PROBLEM STATEMENT:
Lines holding the word "title" must be located in the listing below and copied.

DATA SHOWN:

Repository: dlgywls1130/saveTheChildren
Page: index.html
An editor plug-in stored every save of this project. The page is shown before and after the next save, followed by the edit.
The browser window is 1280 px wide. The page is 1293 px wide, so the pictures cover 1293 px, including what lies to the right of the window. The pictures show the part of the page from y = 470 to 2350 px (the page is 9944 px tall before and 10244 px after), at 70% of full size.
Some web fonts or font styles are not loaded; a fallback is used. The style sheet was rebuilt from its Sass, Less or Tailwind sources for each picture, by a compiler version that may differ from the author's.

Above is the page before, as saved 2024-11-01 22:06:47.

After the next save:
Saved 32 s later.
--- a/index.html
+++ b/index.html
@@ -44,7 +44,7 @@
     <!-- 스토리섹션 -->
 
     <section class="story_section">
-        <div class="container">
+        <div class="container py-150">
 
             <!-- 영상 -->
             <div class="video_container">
==
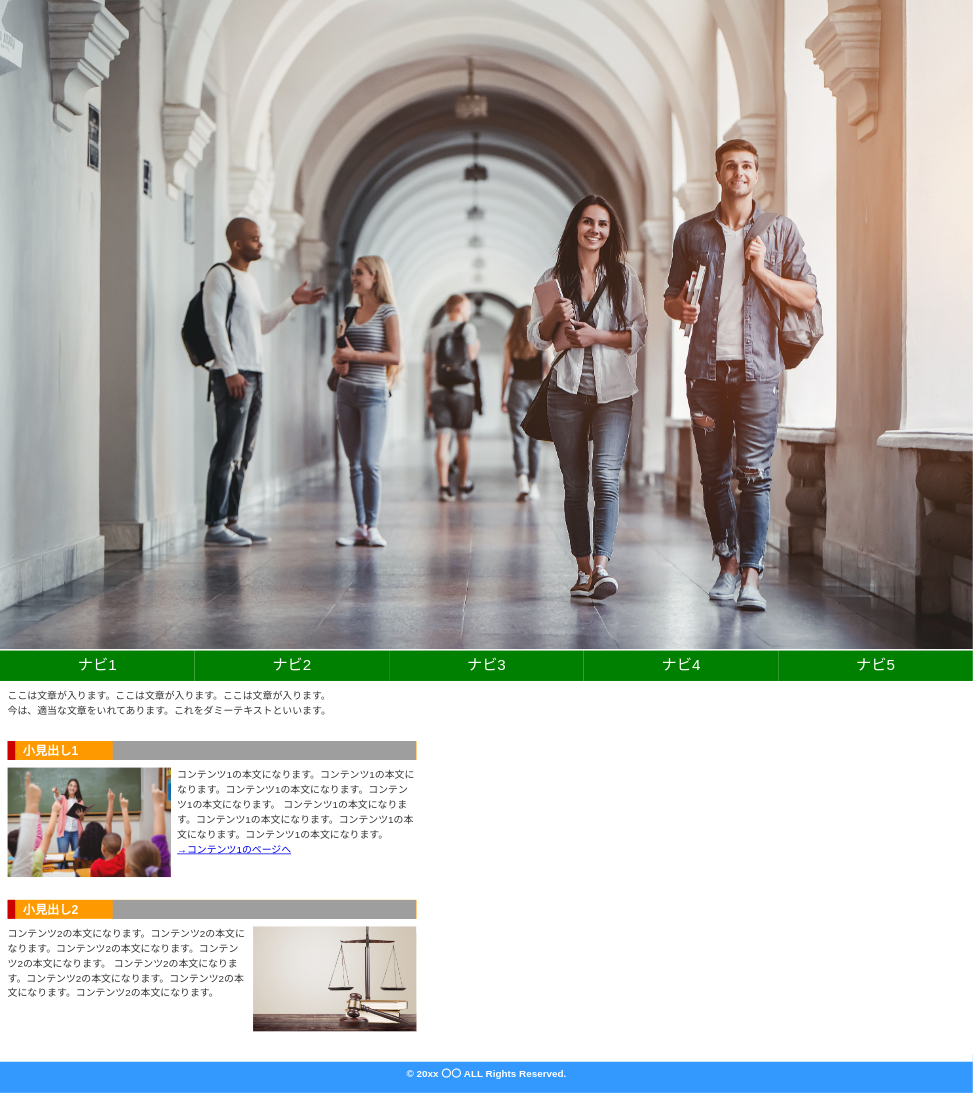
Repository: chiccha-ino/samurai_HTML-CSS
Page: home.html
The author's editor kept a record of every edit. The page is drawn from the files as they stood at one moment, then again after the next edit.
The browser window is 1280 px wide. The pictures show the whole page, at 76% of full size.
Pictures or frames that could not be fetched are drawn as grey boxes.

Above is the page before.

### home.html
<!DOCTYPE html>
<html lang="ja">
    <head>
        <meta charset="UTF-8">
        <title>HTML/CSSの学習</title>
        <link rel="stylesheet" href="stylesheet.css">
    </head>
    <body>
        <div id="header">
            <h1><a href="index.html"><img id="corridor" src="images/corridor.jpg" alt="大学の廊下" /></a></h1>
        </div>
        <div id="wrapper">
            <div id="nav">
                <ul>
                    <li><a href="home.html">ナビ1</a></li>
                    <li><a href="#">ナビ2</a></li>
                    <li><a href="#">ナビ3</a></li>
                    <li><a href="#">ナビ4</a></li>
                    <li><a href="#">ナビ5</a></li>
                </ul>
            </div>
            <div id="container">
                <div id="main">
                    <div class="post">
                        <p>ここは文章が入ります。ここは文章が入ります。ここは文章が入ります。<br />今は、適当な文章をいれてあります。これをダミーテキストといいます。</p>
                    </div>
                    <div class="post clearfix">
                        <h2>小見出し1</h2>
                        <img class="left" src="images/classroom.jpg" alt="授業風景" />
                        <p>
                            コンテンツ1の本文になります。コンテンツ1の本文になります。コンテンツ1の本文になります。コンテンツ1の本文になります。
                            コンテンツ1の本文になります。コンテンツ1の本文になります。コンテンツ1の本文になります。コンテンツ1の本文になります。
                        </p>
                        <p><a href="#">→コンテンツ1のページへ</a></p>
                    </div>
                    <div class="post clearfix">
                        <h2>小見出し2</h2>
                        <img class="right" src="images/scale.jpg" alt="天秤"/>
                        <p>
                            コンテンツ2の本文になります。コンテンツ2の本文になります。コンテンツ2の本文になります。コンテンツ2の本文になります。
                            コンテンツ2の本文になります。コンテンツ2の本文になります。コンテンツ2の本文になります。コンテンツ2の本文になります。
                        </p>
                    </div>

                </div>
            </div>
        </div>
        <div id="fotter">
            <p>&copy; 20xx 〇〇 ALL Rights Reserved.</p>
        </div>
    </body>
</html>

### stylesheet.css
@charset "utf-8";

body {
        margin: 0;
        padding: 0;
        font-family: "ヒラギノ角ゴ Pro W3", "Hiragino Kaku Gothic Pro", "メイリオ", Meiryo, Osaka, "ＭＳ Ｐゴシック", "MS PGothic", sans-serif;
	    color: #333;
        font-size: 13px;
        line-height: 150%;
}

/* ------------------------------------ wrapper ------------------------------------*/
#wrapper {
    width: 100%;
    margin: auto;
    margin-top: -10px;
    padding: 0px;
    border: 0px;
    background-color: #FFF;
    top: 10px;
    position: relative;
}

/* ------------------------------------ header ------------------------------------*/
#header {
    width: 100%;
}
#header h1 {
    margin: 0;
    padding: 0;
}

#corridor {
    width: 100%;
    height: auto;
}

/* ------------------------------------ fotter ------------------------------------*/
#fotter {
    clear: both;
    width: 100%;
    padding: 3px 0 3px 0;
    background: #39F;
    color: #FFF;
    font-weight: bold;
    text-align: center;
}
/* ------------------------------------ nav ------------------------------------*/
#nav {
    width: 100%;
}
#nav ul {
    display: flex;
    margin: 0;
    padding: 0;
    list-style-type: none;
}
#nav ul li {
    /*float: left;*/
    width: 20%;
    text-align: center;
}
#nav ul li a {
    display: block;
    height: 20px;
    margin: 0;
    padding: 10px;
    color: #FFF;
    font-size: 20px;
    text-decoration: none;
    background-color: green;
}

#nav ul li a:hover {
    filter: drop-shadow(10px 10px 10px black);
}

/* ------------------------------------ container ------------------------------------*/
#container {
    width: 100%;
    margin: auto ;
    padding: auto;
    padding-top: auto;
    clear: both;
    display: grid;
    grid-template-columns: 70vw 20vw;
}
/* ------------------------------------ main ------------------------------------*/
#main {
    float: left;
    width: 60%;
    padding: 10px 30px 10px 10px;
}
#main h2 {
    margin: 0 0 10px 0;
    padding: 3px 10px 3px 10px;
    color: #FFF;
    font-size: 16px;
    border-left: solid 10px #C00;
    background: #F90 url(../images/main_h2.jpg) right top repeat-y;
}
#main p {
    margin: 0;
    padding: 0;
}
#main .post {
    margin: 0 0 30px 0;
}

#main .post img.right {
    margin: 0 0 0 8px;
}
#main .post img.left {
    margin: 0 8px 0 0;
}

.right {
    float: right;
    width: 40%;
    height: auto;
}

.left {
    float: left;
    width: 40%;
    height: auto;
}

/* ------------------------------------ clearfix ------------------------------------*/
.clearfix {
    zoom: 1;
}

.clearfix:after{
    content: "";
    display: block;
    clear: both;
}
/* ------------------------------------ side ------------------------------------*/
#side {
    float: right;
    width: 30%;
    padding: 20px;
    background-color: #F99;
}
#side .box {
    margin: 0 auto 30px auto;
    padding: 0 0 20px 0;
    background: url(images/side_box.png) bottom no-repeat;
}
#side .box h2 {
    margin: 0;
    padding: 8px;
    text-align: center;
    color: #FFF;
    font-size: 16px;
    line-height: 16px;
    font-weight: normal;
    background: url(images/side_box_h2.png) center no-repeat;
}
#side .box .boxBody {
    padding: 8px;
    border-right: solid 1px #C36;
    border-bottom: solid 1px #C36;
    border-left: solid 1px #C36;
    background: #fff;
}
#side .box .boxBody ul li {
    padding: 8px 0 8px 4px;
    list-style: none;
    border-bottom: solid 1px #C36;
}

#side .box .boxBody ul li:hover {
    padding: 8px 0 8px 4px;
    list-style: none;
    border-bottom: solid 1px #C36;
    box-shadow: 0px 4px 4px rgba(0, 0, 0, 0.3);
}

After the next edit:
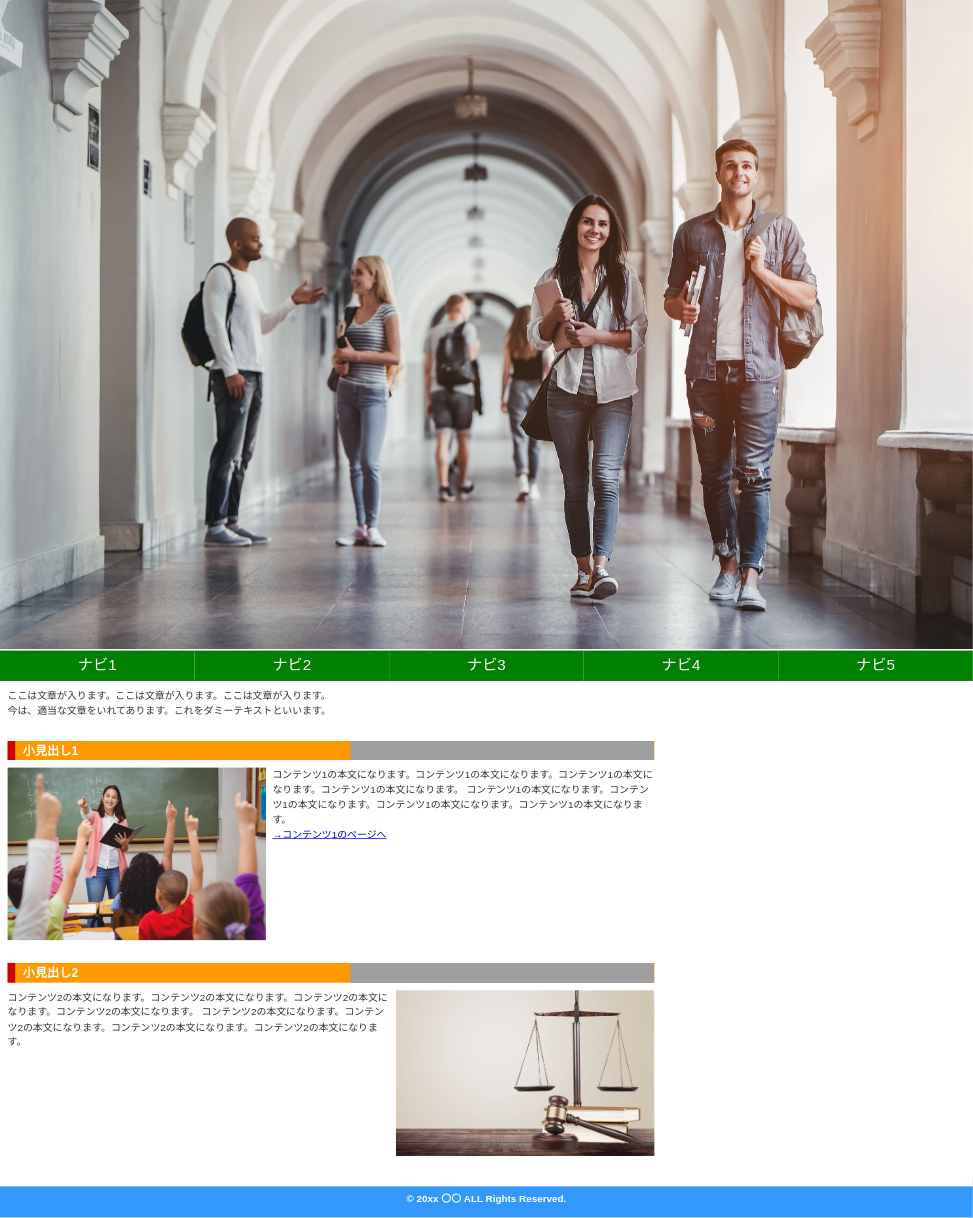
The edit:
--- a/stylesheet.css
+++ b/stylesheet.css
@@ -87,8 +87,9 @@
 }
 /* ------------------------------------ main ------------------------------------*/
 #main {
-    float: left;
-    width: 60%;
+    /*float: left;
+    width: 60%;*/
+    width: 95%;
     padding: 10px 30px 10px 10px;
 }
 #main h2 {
* * *
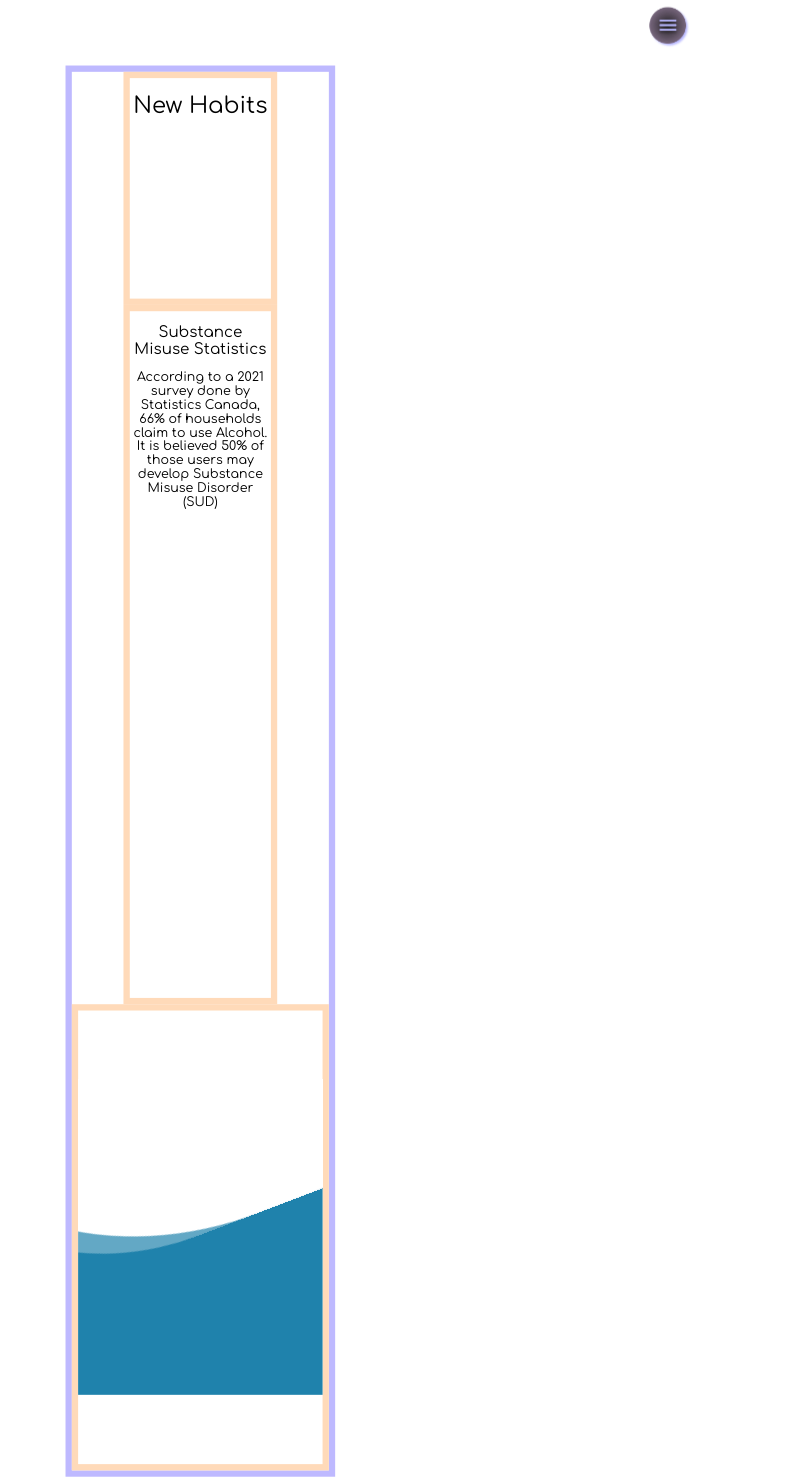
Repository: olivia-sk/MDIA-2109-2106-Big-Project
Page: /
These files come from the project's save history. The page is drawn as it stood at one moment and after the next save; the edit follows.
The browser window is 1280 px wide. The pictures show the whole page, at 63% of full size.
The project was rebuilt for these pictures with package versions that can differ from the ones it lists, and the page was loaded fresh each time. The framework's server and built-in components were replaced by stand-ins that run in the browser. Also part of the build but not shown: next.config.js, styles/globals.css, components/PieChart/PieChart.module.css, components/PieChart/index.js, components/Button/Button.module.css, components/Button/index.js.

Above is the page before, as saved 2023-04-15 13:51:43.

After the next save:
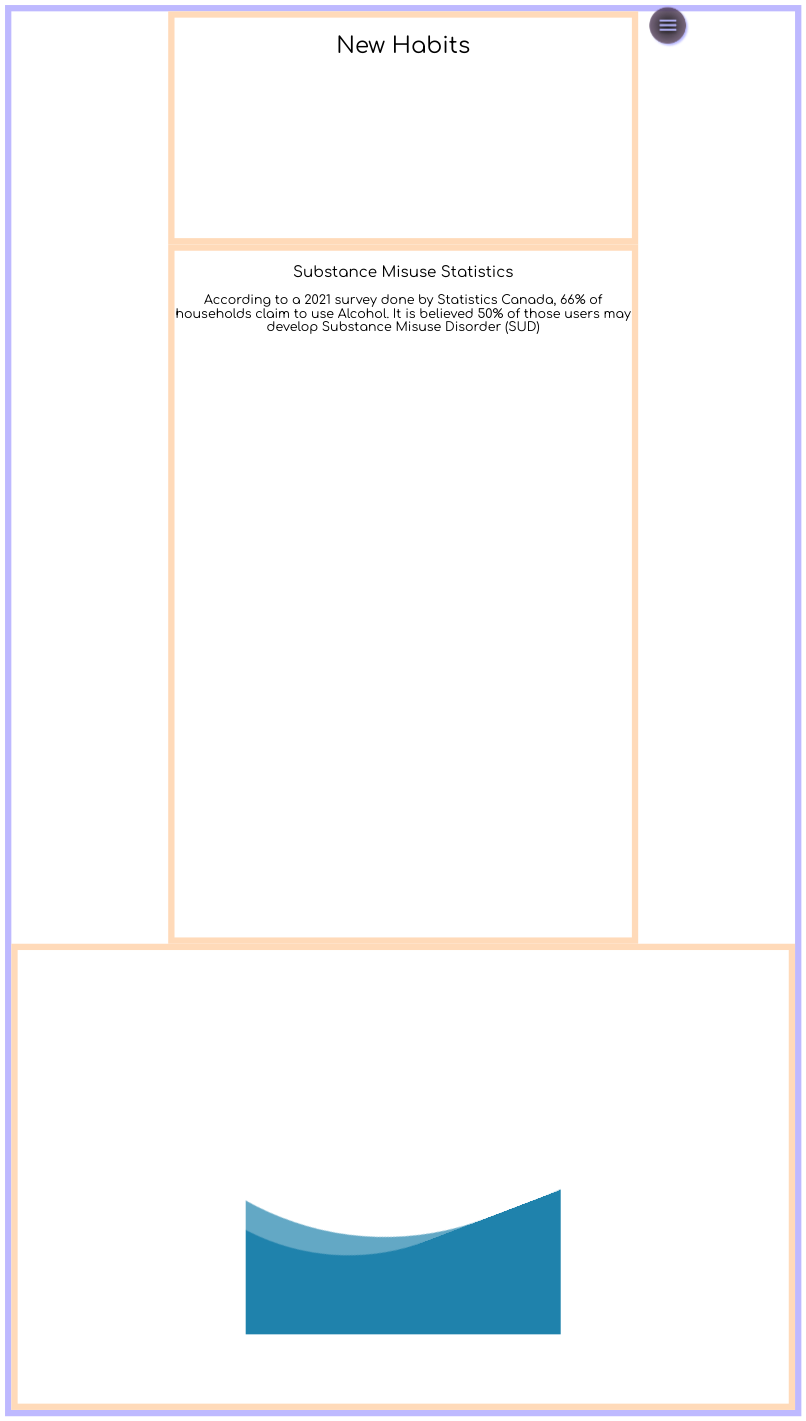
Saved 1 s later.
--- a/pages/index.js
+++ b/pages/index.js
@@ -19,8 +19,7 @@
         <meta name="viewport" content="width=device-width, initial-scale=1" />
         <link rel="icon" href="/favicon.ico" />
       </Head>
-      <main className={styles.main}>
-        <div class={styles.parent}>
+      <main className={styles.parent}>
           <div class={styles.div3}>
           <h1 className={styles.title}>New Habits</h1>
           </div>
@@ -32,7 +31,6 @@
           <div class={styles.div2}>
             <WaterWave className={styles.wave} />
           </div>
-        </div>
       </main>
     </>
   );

ANSWER SPACE:
        <title>HTML/CSSの学習</title>
           <h1 className={styles.title}>New Habits</h1>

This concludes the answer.